artillery battery. It was a powerful and flexible
organization, led by a major general (Austria
did not have a “brigadier general”
rank and this was the imperial army’s
equivalent). The larger brigades required
fewer light infantry battalions, allowing
the role to be filled exclusively by jägers.
The organization became less flexible at
the larger echelons. An Austrian corps included
four infantry brigades, a cavalry regiment
and a brigade-sized artillery reserve as well
as engineer, supply and medical units. The
new arrangement required fewer general officers,
which had been the goal. But handling six
maneuver elements proved beyond the capability
of most Austrian corps staffs in 1866, and
the intermediate stage of division headquarters
gave Austria’s Prussian opponents a
decided advantage in flexibility and reaction
speed. Though the Prussian staff was undoubtedly
better organized and more efficient than their
Austrian counterparts, their organization
also gave them a lighter workload.
of 1866: Frontier Battles the units are infantry brigades,
cavalry regiments and artillery batteries,
but players maneuver their units by corps.
The corps are activated by the army command,
or through the initiative of the corps commander.
The Prussians generally activate in a much
more predictable fashion, and can get all
of their units into action thanks to the division
commanders. An Austrian corps is much more
difficult to handle and often only gets into
action piece by piece.
here to order Battles of 1866: Frontier Battles now.
Mike Bennighof is president of Avalanche Press and holds a doctorate in history from Emory University. A Fulbright Scholar and award-winning journalist, he has published over 100 books, games and articles on historical subjects.
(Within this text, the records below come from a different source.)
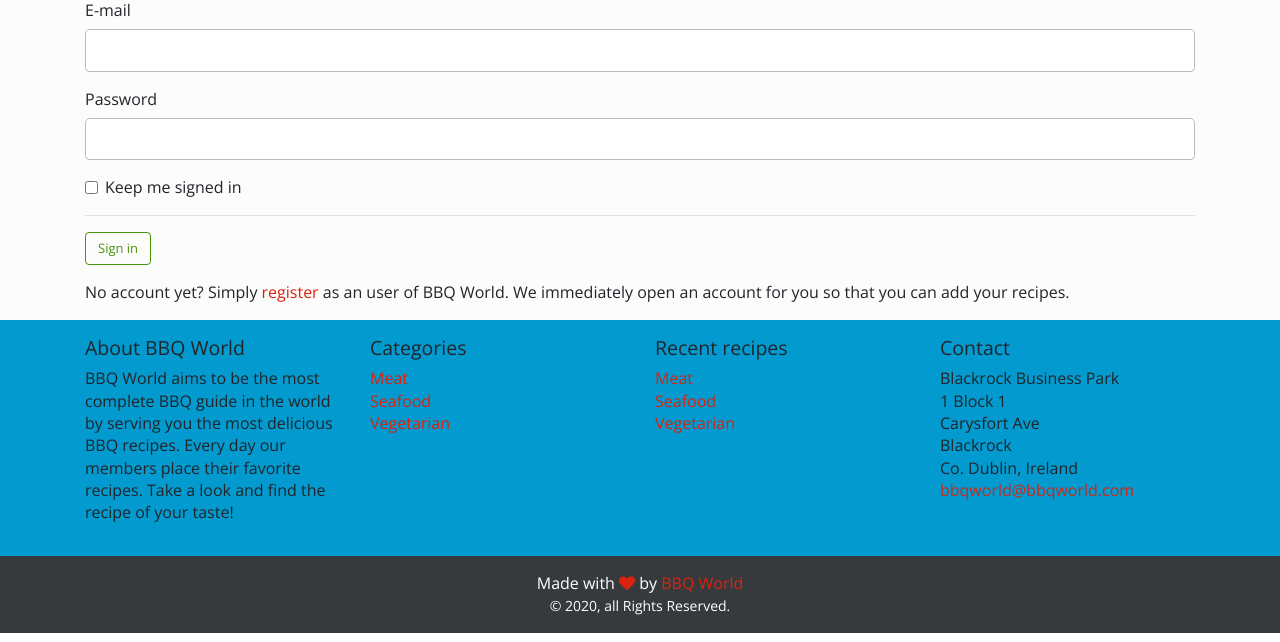
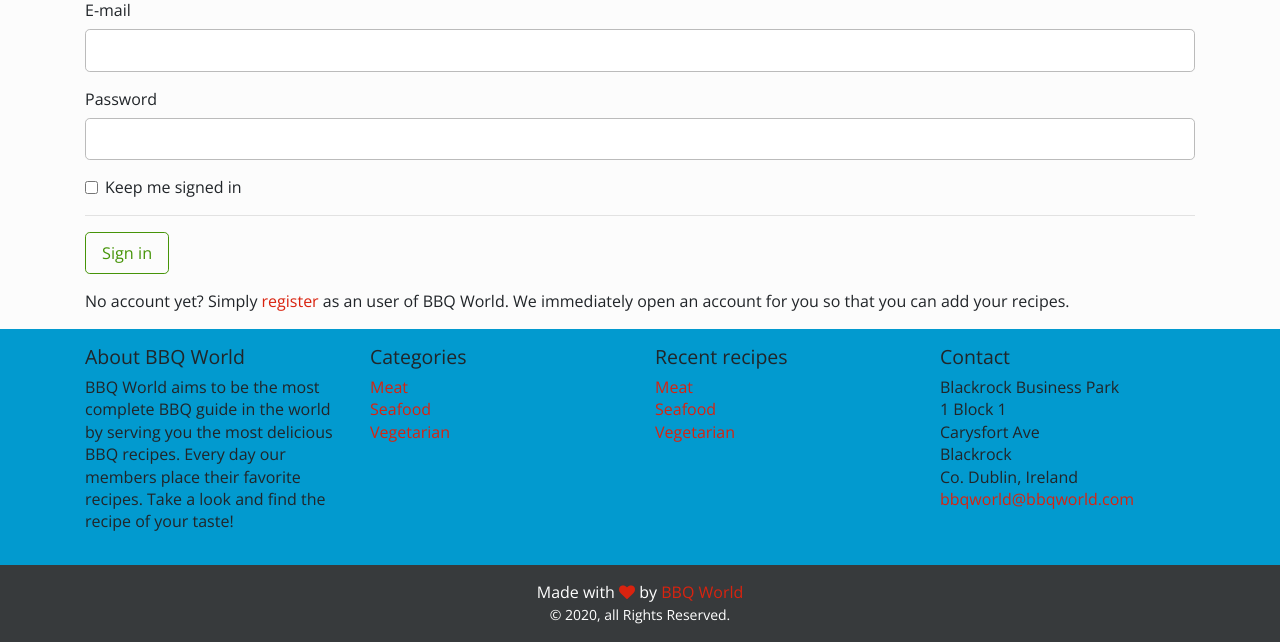
Before and after one commit to Code-Institute-Submissions/3rd-milestone-project, a Flask app: a page that uses application/templates/login.html in a window 1280 px wide. Shown: the part 171-813 px from the top of the page. Run offline with Flask 2, Linux system fonts and the light colour scheme; some libraries are stand-ins or nearby versions.

Commit message:
Consistent use of button size

```diff
--- a/application/templates/add_recipe.html
+++ b/application/templates/add_recipe.html
@@ -144,6 +144,7 @@
           {% endfor %}
       {% endif %}
   </div>
+  <hr>
     <div class="form-group">
       {{ form.submit(class="btn btn-outline-success btn-lg") }}
     </div>
--- a/application/templates/login.html
+++ b/application/templates/login.html
@@ -38,7 +38,7 @@
       </div>
       <hr />
       <div class="form-group mt-2">
-        {{ form.submit(class="btn btn-outline-success") }}
+        {{ form.submit(class="btn btn-outline-success btn-lg") }}
       </div>
     </form>
     <p>
```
He lives in Birmingham, Alabama with his wife, three children and his dog, Leopold.